Perhaps as telling, all of the improvement in the unemployment rate from 7.6% when President Obama took office to 5.5% in May has come about because of a serious decline in the labor participation rate (the percentage of people who are either employed or have looked for work in the past month).
When President Obama took office in January of 2009, the labor participation rate was 65.7% and the unemployment rate was 7.6%. A low unemployment rate is far more meaningful if accompanied by high participation in the labor force. By definition, people who drop out of the labor force are unemployed, lowering the percentage of unemployed people remaining in the workforce. May’s participation rate was 62.9%, a full 2.8 percentage points lower than January of 2009.
Had the labor participation rate been 65.7% in May, the unemployment rate would have been 9.6% as opposed to 5.5%. In other words, if labor participation had at least been stable since President Obama took office, unemployment would be 4.1 percentage points higher than it is and 2 percentage points higher than when he took office. As Federal Reserve Chair Janet Yellen stated in a speech last week, “the unemployment rate today probably does not fully capture the extent of slack in the labor market.” The good news: Chairman Yellen gets it.

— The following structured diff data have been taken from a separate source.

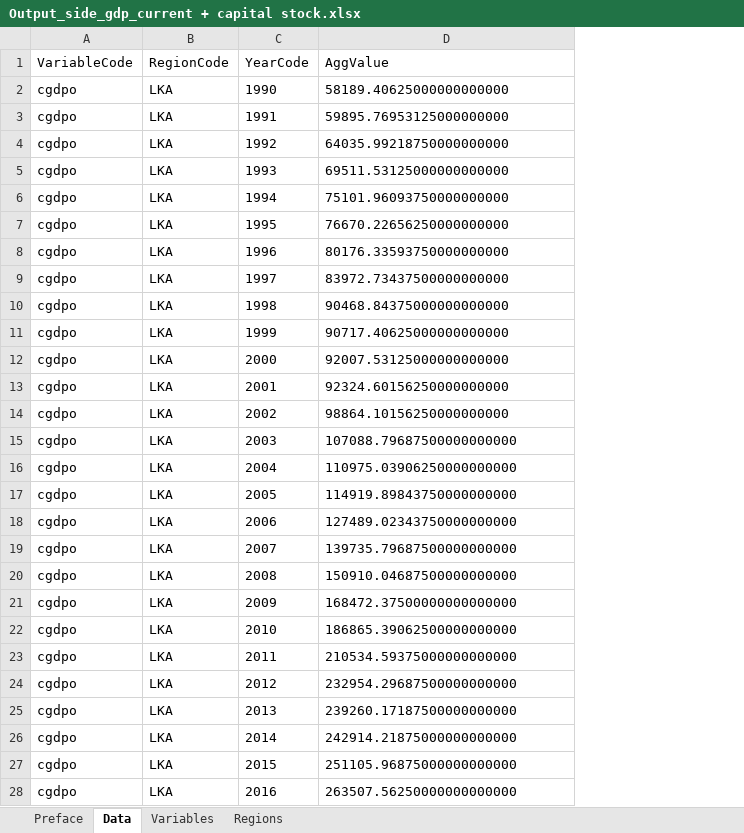
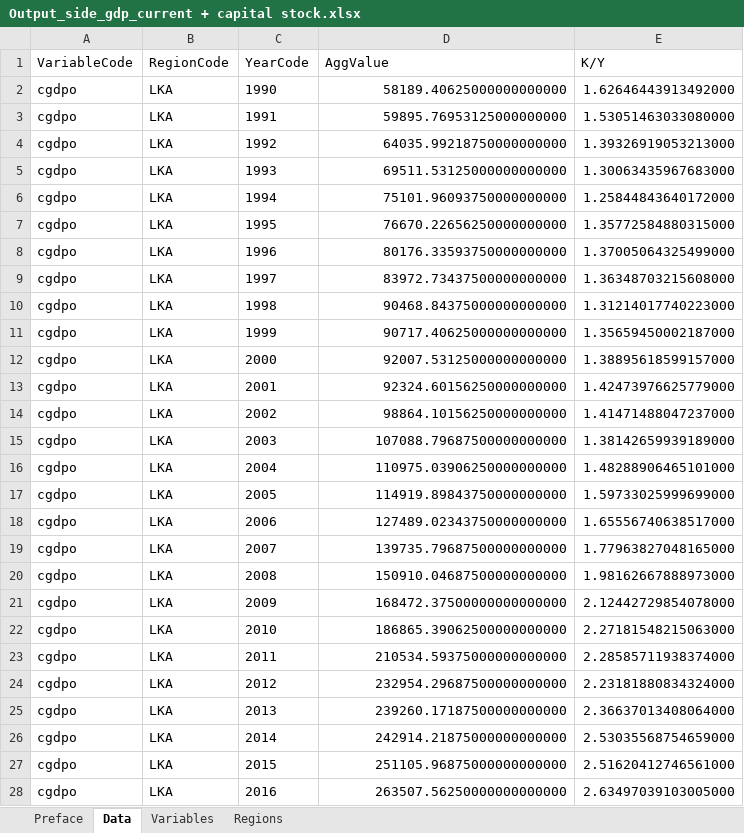
Before and after one commit to teddy21019/debt-trap, an Excel workbook: DATA/Zarazaga/Output_side_gdp_current + capital stock.xlsx, sheet Data, drawn as a sheet; only a part is shown; values as stored, in another font and other column widths than the file's, no borders; charts and pictures not drawn; the diff covers the shown part only; the diff names each change by its address in the sheet, - before the commit and + after, or states it on an @@ line.

Commit message:
Add Data/ Fix Calibration

```diff
--- a/DATA/Zarazaga/Output_side_gdp_current + capital stock.xlsx (sheet Data)
+++ b/DATA/Zarazaga/Output_side_gdp_current + capital stock.xlsx (sheet Data)
+column E (K/Y), rows 2-28: 1.62646443913492000 | 1.53051463033080000 | 1.39326919053213000 | 1.30063435967683000 | 1.25844843640172000 | 1.35772584880315000 | 1.37005064325499000 | 1.36348703215608000 | 1.31214017740223000 | 1.35659450002187000 | 1.38895618599157000 | 1.42473976625779000 | 1.41471488047237000 | 1.38142659939189000 | 1.48288906465101000 | 1.59733025999699000 | 1.65556740638517000 | 1.77963827048165000 | 1.98162667888973000 | 2.12442729854078000 | 2.27181548215063000 | 2.28585711938374000 | 2.23181880834324000 | 2.36637013408064000 | 2.53035568754659000 | 2.51620412746561000 | 2.63497039103005000
-D2:D28 alignment: left
+D2:D28 alignment: right
```
Also changed, not shown: cell formats elsewhere in this sheet, charts or pictures, DATA/IDS_SRI+PAK_WORLD+CHINA.xlsx, DATA/ORIGINAL DATA/US.3.Month.Tresury.Bill.xlsx, 36 other files.
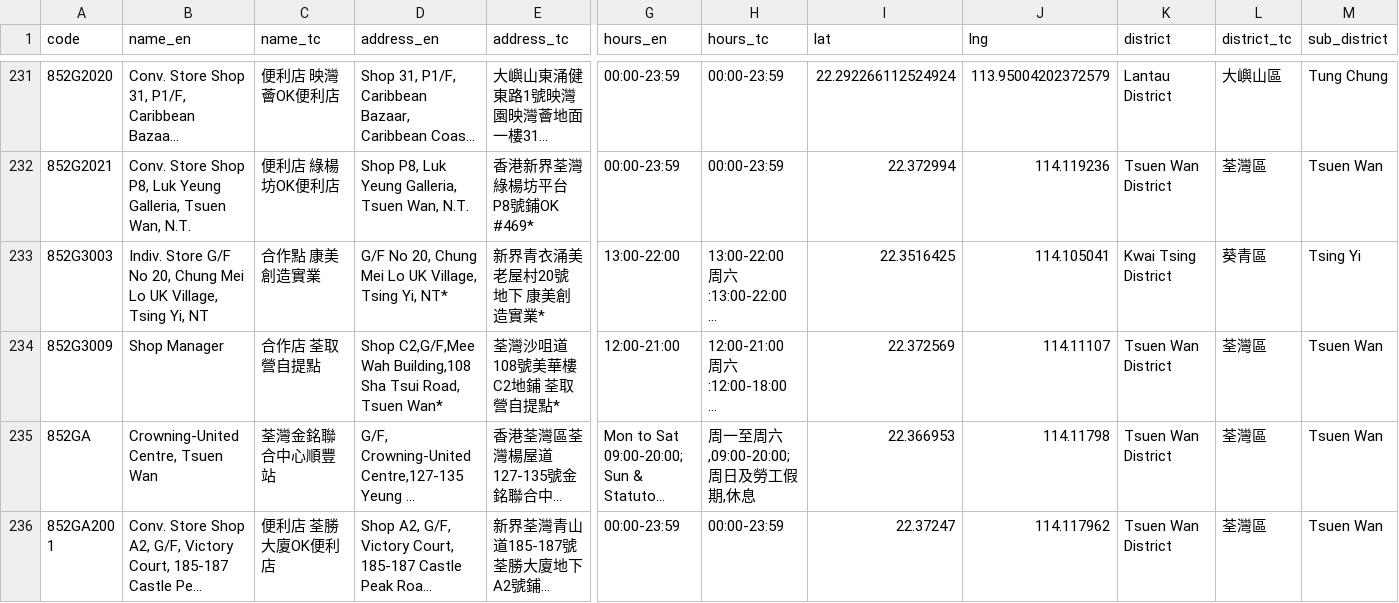
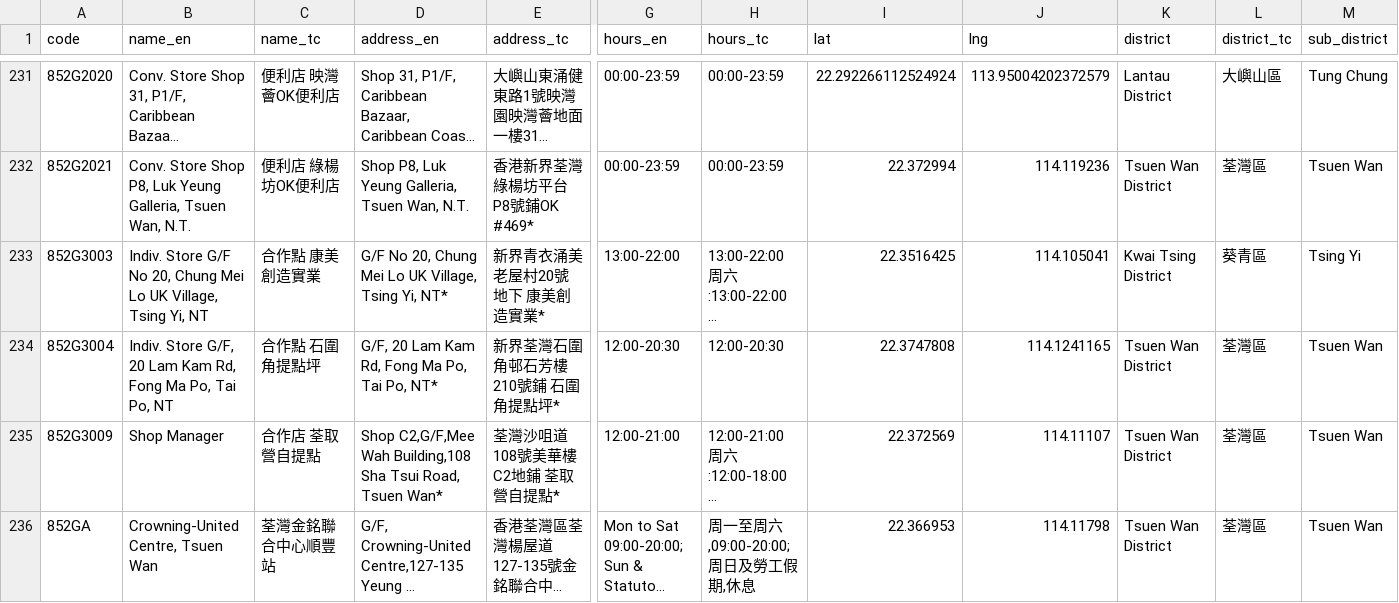
Before and after one commit to mikenuko/hk-sf-location-list, a CSV file: data/locations.csv, drawn as a sheet; only a part is shown, gaps mark what is left out; the shorter side is filled out with more unchanged rows; long unchanged cells end in …; rows hold the shown columns only; the diff covers the shown part only; the diff names each change by its address in the sheet, - before the commit and + after, or states it on an @@ line.

Commit message:
data: refresh 2026-09-16 [skip ci]

```diff
--- a/data/locations.csv
+++ b/data/locations.csv
+row 234: 852G3004 | Indiv. Store G/F, 20 Lam Kam Rd, Fong Ma Po, Tai Po, NT | 合作點 石圍角提點坪 | G/F, 20 Lam Kam Rd, Fong Ma Po, Tai Po, NT* | 新界荃灣石圍角邨石芳樓210號鋪 石圍角提點坪* | 12:00-20:30 | 12:00-20:30 | 22.3747808 | 114.1241165 | Tsuen Wan District | 荃灣區 | Tsuen Wan
```
Also changed, not shown: 1 added row, 3 removed rows and 4 edited cells elsewhere in this file, 10 other files.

So where are the workers who are no longer in the labor force? Certainly, some have retired. But, others have just given up the search for a full time job. As Chairman Yellen further stated last week, “a significant number” of people “are not seeking work because they still perceive a lack of good job opportunities.” The BLS reported that in May over 6 million people were “Not in the Labor Force” who “Want a Job Now”. Understanding their economic insecurity is fairly easy as well.
Nor is this decline in labor participation a temporary situation that’s improving. The labor participation rate has now been below 63% (ranging from 62.7% to 62.9%) for 14 consecutive months and 19 of the last 20 months. Prior to the Obama Administration, it was last below 63% 37 years ago in April of 1978 during the Carter Administration.
May’s labor participation rate benefitted from about 100,000 new entrants to the labor force who were unemployed and had never previously worked (mostly students who recently graduated). Let’s hope this new group of students can find some of the economic security that comes with good paying full time jobs.